Enter botanist John Macoun, whose enthusiasm for the North-West and its future knew no bounds.

Traveling during exceptionally wet summers in 1879 and 1880, Macoun found growing conditions in the South Saskatchewan country ideal for the large-scale agricultural colonization envisaged by Ottawa. He even challenged the common assumption that settlement should be initially confined to the parkland and instead promoted the virtues of homesteading the open prairie.

Where Palliser and Hind had once found an irreclaimable desert, Macoun discovered a garden of unlimited potential.

This portrayal of the grasslands as a kind of agricultural eden — where the land would flower if broken by the plough — was reckless and potentially harmful.

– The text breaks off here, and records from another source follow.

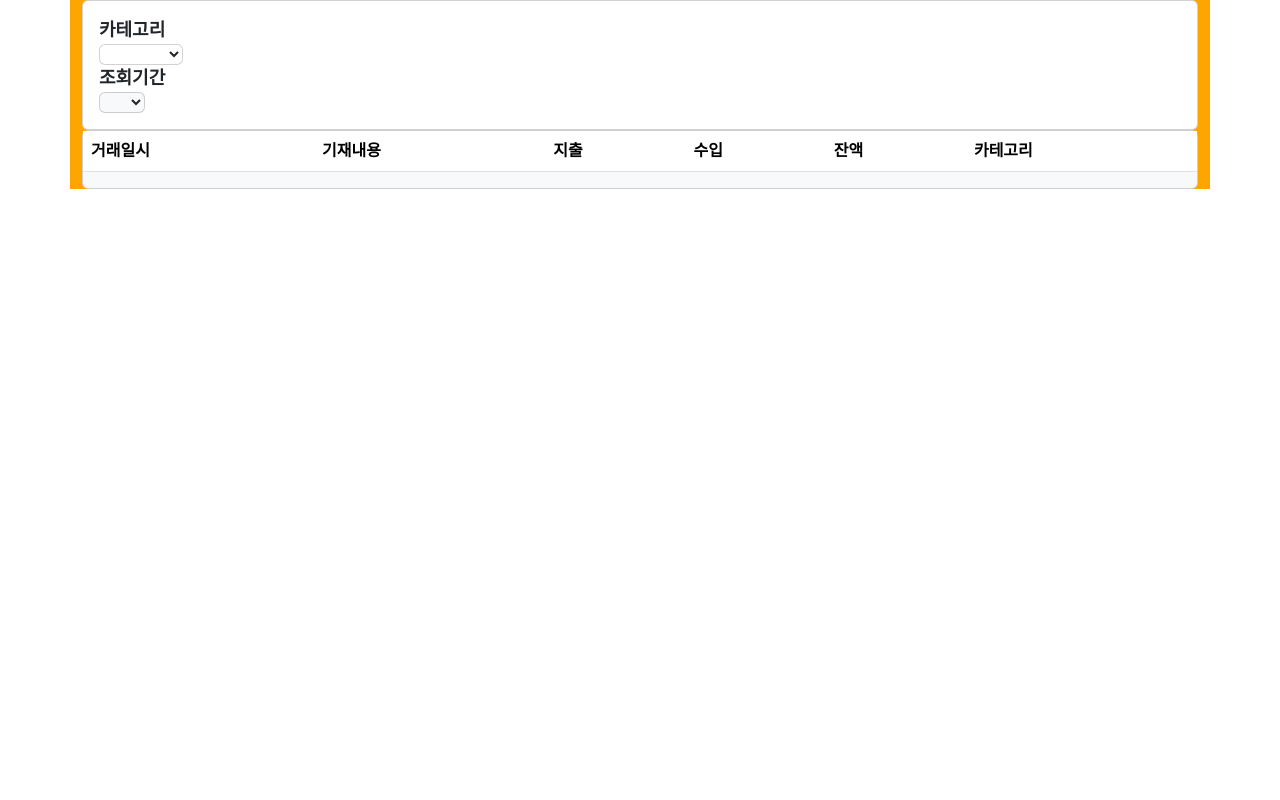
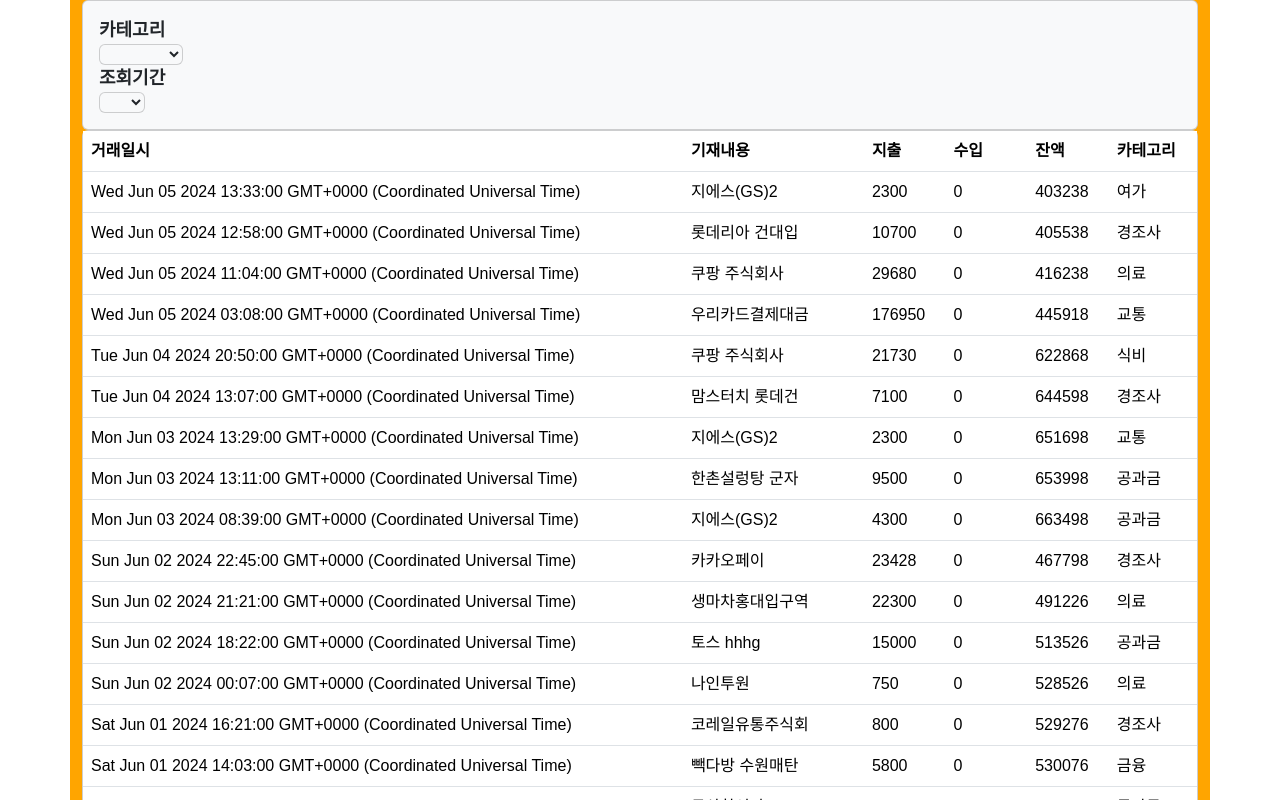
Before and after one commit to Jungdaye89/kb5_nmb_2, a Vue app in the folder project/: page /recent-report in a window 1280 px wide. Shown: the top 800 px of the page. Built offline with nearby package versions, Linux system fonts and the light colour scheme.

Commit message:
RecentReport
월별 filter문제 발생 => computed로 해결

```diff
--- a/project/src/pages/RecentReport/RecentReport.vue
+++ b/project/src/pages/RecentReport/RecentReport.vue
@@ -1,4 +1,4 @@
-<template>
+<!-- <template>
     <nav class="container">
         <div class="card card-body bg-ligth">
             <div>
@@ -54,4 +54,83 @@
 const handleDateChange = () => {
     filteredMonth.value = data.filter((item) => item.date === date.value);
 };
+</script> -->
+
+<template>
+    <nav class="container">
+        <div class="card card-body bg-light">
+            <div>
+                <label>카테고리</label>
+                <select v-model="category" @change="filterData" class="card card-head bg-light">
+                    <optgroup label="지출">
+                        <option>식비</option>
+                        <option>교통</option>
+                        <option>공과금</option>
+                        <option>의료</option>
+                        <option>경조사</option>
+                        <option>금융</option>
+                        <option>여가</option>
+                    </optgroup>
+                    <optgroup label="수입">
+                        <option>봉급</option>
+                        <option>금융</option>
+                        <option>용돈</option>
+                        <option>기타</option>
+                    </optgroup>
+                </select>
+            </div>
+            <div>
+                <label>조회기간</label>
+                <select v-model="date" @change="filterData" class="card card-head bg-light">
+                    <option>5월</option>
+                    <option>6월</option>
+                </select>
+            </div>
+        </div>
+    </nav>
+    <reportTable :filteredData="filteredData" />
+</template>
+
+<script setup>
+import { ref, computed } from "vue";
+import { useDataStore } from "@/stores/db.js";
+import reportTable from "@/pages/RecentReport/ReportTable.vue";
+
+const datastore = useDataStore();
+const { data } = datastore;
+
+const category = ref("");
+const date = ref("");
+
+const filteredData = computed(() => {
+    return data.filter((item) => {
+        const itemDate = new Date(item.date);
+        const month = itemDate.getMonth() + 1; // getMonth()는 0부터 시작하므로 +1 필요
+        const categoryMatch = category.value ? item.category === category.value : true;
+        const dateMatch = date.value ? month === parseInt(date.value) : true;
+
+        return categoryMatch && dateMatch;
+    });
+});
+
+const filterData = () => {
+    // This method is a placeholder to trigger computed property re-evaluation.
+};
 </script>
+
+<style scoped>
+.table {
+    width: 100%;
+    border-collapse: collapse;
+}
+
+th,
+td {
+    border: 1px solid #ddd;
+    padding: 8px;
+}
+
+th {
+    background-color: #f2f2f2;
+}
+</style>
```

Just like Palliser and Hind before him, Macoun was guilty of misreading the landscape.

Instead of recognizing the prairies as a distinctive ecosystem, the botanist saw only what he wanted to see, or more accurately, what he expected to see.

There was, however, another, more nuanced assessment of the southern prairies during this period.

In 1873-74, Great Britain and the United States jointly marked the 49th parallel across western Canada. Canadian geologist George Mercer Dawson served as one of the scientists on the British side.

For two consecutive field seasons, the diminutive Dawson wandered widely — as much as 50 miles from the boundary — carefully investigating the landscape and any interesting phenomena. He paid particular attention to geological formations, especially any lignite deposits and their possible use as fuel for the Canadian Pacific Railway. He also worked up the natural history.

Dawson’s report, published as a thick monograph, did much to foster his reputation as one of Canada’s foremost scientists.  He would later serve as the director of the Geological Survey of Canada.

His book was also important for recognizing the agricultural challenges of the short-grass prairie. Unlike other investigators who imposed their own values on the grasslands, Dawson argued that settlement of the region should be “a natural growth taking advantage of the capabilities of the country.”

Some districts might support grain cultivation, while other areas might be better suited to stock raising. In other words, variability was the region’s defining feature. It was too simplistic to make sweeping generalizations, like desert or garden.

But the Canadian government wanted settlement policy to be uniform across the prairie west and adopted a homestead plan where every settler got the same 160-acre grant, regardless of the land quality.

This system may have made for administrative efficiencies, but farming success on the open prairies varied from place to place and from year to year. In many places, more than a quarter-section was needed. It also took several years of practical experience to convert a pioneer farm to a commercial operation.

Until then, the story for many first homesteaders was one of disappointment, hardship, and abandonment.

This article originally appeared in the Saskatoon StarPhoenix.

Photo: George Mercer Dawson’s sketch of the Great Valley in southern Saskatchewan. 

Email Bill at

Follow Bill on Twitter @billwaiser

Bill Waiser is the winner of the 2016 Governor General’s Literary Award for Non-Fiction and the 2017 Saskatchewan Book Award for Non-Fiction for his most recent book, A World We Have Lost: Saskatchewan Before 1905. The book is available for purchase via McNally Robinson Booksellers. Bill was recently appointed to the Order of Canada, the nation’s highest civilian honour.